**Assignment:**
Word for word, copy the entire listing.

※ ※ ※

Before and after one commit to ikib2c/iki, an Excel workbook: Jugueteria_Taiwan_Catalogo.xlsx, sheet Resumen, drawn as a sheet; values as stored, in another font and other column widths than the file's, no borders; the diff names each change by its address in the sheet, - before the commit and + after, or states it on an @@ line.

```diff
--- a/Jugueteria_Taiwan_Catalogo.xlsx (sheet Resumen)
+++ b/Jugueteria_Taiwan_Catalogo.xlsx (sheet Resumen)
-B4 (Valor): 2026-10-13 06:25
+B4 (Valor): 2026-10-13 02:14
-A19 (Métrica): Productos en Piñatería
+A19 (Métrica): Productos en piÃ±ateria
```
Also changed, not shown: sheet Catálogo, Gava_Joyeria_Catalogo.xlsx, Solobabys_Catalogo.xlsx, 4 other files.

※ ※ ※

**Task response:**
Before and after one commit to ikib2c/iki, an Excel workbook: Jugueteria_Taiwan_Catalogo.xlsx, sheet Resumen, drawn as a sheet; values as stored, in another font and other column widths than the file's, no borders; the diff names each change by its address in the sheet, - before the commit and + after, or states it on an @@ line.

```diff
--- a/Jugueteria_Taiwan_Catalogo.xlsx (sheet Resumen)
+++ b/Jugueteria_Taiwan_Catalogo.xlsx (sheet Resumen)
-B4 (Valor): 2026-10-13 06:25
+B4 (Valor): 2026-10-13 02:14
-A19 (Métrica): Productos en Piñatería
+A19 (Métrica): Productos en piÃ±ateria
```
Also changed, not shown: sheet Catálogo, Gava_Joyeria_Catalogo.xlsx, Solobabys_Catalogo.xlsx, 4 other files.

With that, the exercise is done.